In this transition their will be winners and losers. So far individuals are losing – we have ceded a huge chunk of disputed territory without even realizing the war was upon us.

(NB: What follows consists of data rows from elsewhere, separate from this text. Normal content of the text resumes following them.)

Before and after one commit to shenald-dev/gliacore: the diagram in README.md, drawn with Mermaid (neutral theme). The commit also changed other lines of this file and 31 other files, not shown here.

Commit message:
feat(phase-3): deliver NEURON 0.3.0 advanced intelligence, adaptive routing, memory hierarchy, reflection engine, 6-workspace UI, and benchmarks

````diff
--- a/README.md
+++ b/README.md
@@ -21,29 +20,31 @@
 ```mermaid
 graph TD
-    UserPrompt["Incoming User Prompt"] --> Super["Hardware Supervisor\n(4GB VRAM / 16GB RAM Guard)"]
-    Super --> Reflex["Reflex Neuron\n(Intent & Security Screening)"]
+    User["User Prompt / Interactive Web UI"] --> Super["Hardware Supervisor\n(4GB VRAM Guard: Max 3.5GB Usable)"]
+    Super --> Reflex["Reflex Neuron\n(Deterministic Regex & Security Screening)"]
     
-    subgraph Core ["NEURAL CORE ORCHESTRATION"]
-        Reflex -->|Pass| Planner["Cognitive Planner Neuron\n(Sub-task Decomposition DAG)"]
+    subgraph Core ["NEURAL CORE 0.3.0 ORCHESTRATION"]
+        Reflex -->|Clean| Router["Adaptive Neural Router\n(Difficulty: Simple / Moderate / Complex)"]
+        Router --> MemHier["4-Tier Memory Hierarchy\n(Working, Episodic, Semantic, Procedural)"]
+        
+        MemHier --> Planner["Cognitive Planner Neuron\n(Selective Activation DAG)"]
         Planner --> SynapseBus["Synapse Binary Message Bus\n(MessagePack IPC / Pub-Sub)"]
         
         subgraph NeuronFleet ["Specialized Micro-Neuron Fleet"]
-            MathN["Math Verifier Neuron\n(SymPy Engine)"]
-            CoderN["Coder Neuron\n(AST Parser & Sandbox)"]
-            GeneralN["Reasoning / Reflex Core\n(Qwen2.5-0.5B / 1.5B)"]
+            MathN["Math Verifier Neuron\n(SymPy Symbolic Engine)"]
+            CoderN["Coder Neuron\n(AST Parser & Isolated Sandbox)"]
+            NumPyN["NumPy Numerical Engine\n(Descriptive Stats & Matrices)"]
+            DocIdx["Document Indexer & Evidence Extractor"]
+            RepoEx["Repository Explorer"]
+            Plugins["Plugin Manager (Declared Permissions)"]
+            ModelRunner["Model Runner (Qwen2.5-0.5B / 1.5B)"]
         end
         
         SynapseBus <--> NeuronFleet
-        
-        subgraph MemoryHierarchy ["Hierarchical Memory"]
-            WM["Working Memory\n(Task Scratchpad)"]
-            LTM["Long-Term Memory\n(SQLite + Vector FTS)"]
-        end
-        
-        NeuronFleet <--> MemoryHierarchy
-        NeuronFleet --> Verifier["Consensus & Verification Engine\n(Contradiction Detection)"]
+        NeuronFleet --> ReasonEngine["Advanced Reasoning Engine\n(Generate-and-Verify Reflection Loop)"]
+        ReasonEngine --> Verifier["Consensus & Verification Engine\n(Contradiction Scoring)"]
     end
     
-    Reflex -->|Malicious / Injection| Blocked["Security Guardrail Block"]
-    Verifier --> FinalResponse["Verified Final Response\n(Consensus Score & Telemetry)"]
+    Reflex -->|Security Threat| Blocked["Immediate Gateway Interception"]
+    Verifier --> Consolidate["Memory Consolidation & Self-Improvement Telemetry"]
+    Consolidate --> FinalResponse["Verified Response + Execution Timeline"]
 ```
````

Capital itself tells us what will happen. During the rise of capital, those who understood the dynamics early – the capitalists – were able to reshape the planet and human experience in profound ways. Ways that mostly consolidated that power in the hands of of those approved of by the capitalists.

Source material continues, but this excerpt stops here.